§ WHAT THE TASK ASKS
Retype the following data exactly, but leave its pictures out.

Saved data entries:
━━━━━━━━━━━━━━━━

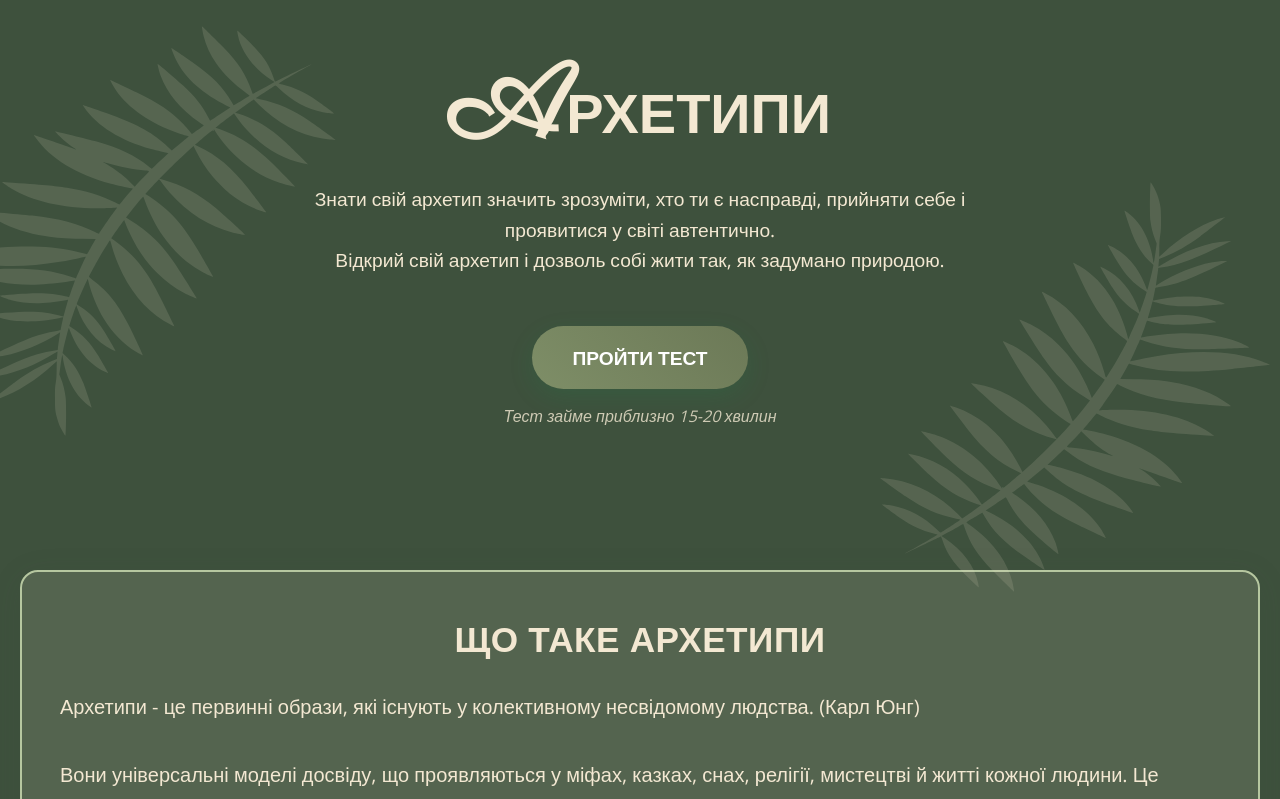
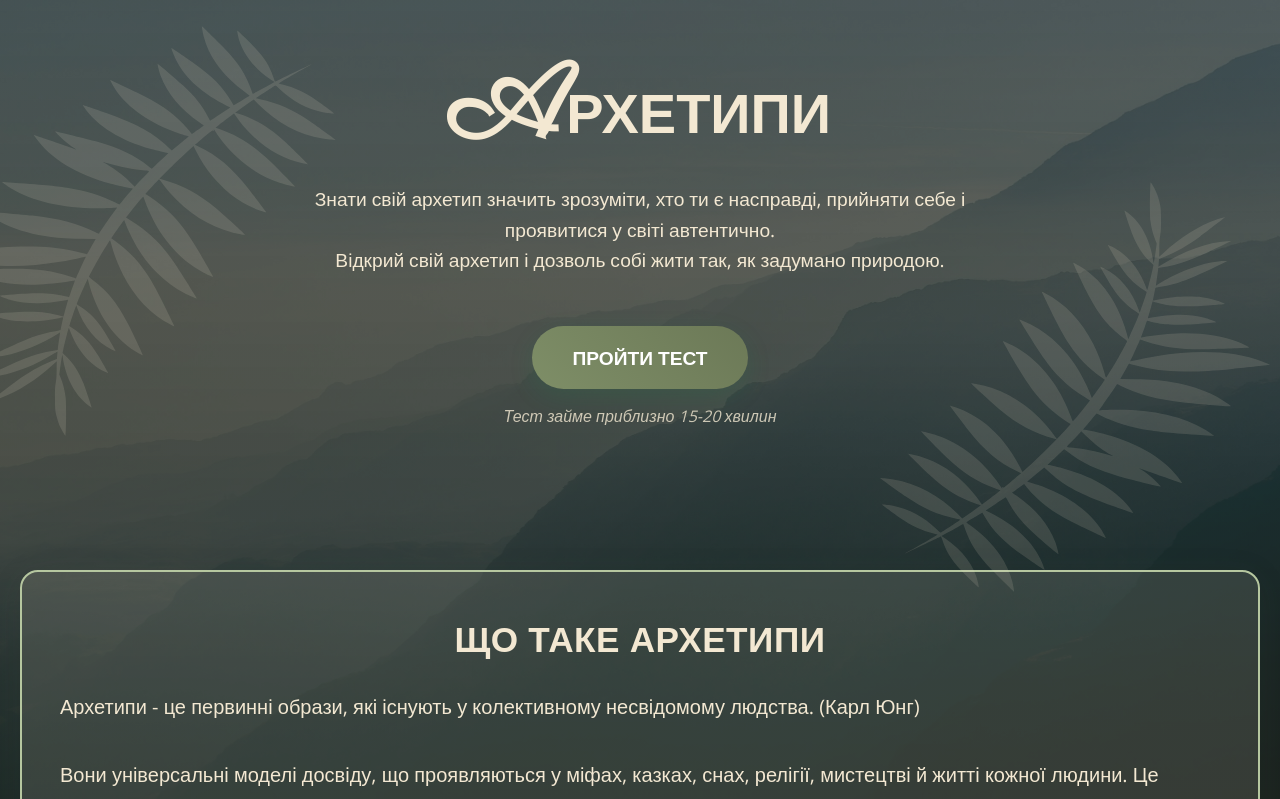
Before and after one commit to ropai-dmytro/archetype-quiz, a React (Create React App) app: page /archetype-quiz in a window 1280 px wide. Shown: the top 799 px of the page. Built offline with nearby package versions, Linux system fonts and the light colour scheme.

Commit message:
Added background

```diff
--- a/src/App.css
+++ b/src/App.css
@@ -8,7 +8,6 @@ body {
   font-family: 'Open Sans', Arial, sans-serif;
   -webkit-font-smoothing: antialiased;
   -moz-osx-font-smoothing: grayscale;
-  background: #43513a;
   min-height: 100vh;
   color: #f5ecd7;
   line-height: 1.6;
@@ -18,7 +17,6 @@ body {
   min-height: 100vh;
   display: flex;
   flex-direction: column;
-  background: #43513a;
 }
 
 /* Creamy/golden text color for headers */
--- a/src/components/AuthorPage.css
+++ b/src/components/AuthorPage.css
@@ -5,7 +5,6 @@
   display: flex;
   flex-direction: column;
   animation: fadeIn 0.8s ease-out;
-  background: #3E513D;
   color: #f3e8d2;
   font-family: 'Open Sans', Arial, sans-serif;
 }
--- a/src/components/HomePage.css
+++ b/src/components/HomePage.css
@@ -1,4 +1,4 @@
-/* Increase specificity by adding parent selector */
+/* Remove background from .home-page so global body background applies */
 .home-page,
 div.home-page {
   position: relative;
@@ -7,9 +7,18 @@ div.home-page {
   display: flex;
   flex-direction: column;
   animation: fadeIn 0.8s ease-out;
-  background: #3E513D !important; /* Force override */
-  color: #f3e8d2 !important; /* Force override */
+  color: #f3e8d2 !important;
   font-family: 'Open Sans', Arial, sans-serif;
+  z-index: 1;
+}
+
+.home-page::before {
+  display: none;
+}
+
+.home-page > * {
+  position: relative;
+  z-index: 2;
 }
 
 .hero-section {
--- a/src/index.css
+++ b/src/index.css
@@ -1,10 +1,16 @@
 body {
+  min-height: 100vh;
   margin: 0;
-  font-family: -apple-system, BlinkMacSystemFont, 'Segoe UI', 'Roboto', 'Oxygen',
-    'Ubuntu', 'Cantarell', 'Fira Sans', 'Droid Sans', 'Helvetica Neue',
-    sans-serif;
-  -webkit-font-smoothing: antialiased;
-  -moz-osx-font-smoothing: grayscale;
+  padding: 0;
+  background: linear-gradient(rgba(34, 40, 32, 0.68), rgba(34, 40, 32, 0.82)), url('/public/background2.jpg') center center / cover no-repeat fixed;
+  color: #f3e8d2;
+  font-family: 'Open Sans', Arial, sans-serif;
+  z-index: 1;
+}
+
+body > * {
+  position: relative;
+  z-index: 2;
 }
 
 code {
```
Also changed, not shown: public/background2.jpg (added).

━━━━━━━━━━━━━━━━

§ SOLUTION TO THIS TASK
Before and after one commit to ropai-dmytro/archetype-quiz, a React (Create React App) app: page /archetype-quiz in a window 1280 px wide. Shown: the top 799 px of the page. Built offline with nearby package versions, Linux system fonts and the light colour scheme.

Commit message:
Added background

```diff
--- a/src/App.css
+++ b/src/App.css
@@ -8,7 +8,6 @@ body {
   font-family: 'Open Sans', Arial, sans-serif;
   -webkit-font-smoothing: antialiased;
   -moz-osx-font-smoothing: grayscale;
-  background: #43513a;
   min-height: 100vh;
   color: #f5ecd7;
   line-height: 1.6;
@@ -18,7 +17,6 @@ body {
   min-height: 100vh;
   display: flex;
   flex-direction: column;
-  background: #43513a;
 }
 
 /* Creamy/golden text color for headers */
--- a/src/components/AuthorPage.css
+++ b/src/components/AuthorPage.css
@@ -5,7 +5,6 @@
   display: flex;
   flex-direction: column;
   animation: fadeIn 0.8s ease-out;
-  background: #3E513D;
   color: #f3e8d2;
   font-family: 'Open Sans', Arial, sans-serif;
 }
--- a/src/components/HomePage.css
+++ b/src/components/HomePage.css
@@ -1,4 +1,4 @@
-/* Increase specificity by adding parent selector */
+/* Remove background from .home-page so global body background applies */
 .home-page,
 div.home-page {
   position: relative;
@@ -7,9 +7,18 @@ div.home-page {
   display: flex;
   flex-direction: column;
   animation: fadeIn 0.8s ease-out;
-  background: #3E513D !important; /* Force override */
-  color: #f3e8d2 !important; /* Force override */
+  color: #f3e8d2 !important;
   font-family: 'Open Sans', Arial, sans-serif;
+  z-index: 1;
+}
+
+.home-page::before {
+  display: none;
+}
+
+.home-page > * {
+  position: relative;
+  z-index: 2;
 }
 
 .hero-section {
--- a/src/index.css
+++ b/src/index.css
@@ -1,10 +1,16 @@
 body {
+  min-height: 100vh;
   margin: 0;
-  font-family: -apple-system, BlinkMacSystemFont, 'Segoe UI', 'Roboto', 'Oxygen',
-    'Ubuntu', 'Cantarell', 'Fira Sans', 'Droid Sans', 'Helvetica Neue',
-    sans-serif;
-  -webkit-font-smoothing: antialiased;
-  -moz-osx-font-smoothing: grayscale;
+  padding: 0;
+  background: linear-gradient(rgba(34, 40, 32, 0.68), rgba(34, 40, 32, 0.82)), url('/public/background2.jpg') center center / cover no-repeat fixed;
+  color: #f3e8d2;
+  font-family: 'Open Sans', Arial, sans-serif;
+  z-index: 1;
+}
+
+body > * {
+  position: relative;
+  z-index: 2;
 }
 
 code {
```
Also changed, not shown: public/background2.jpg (added).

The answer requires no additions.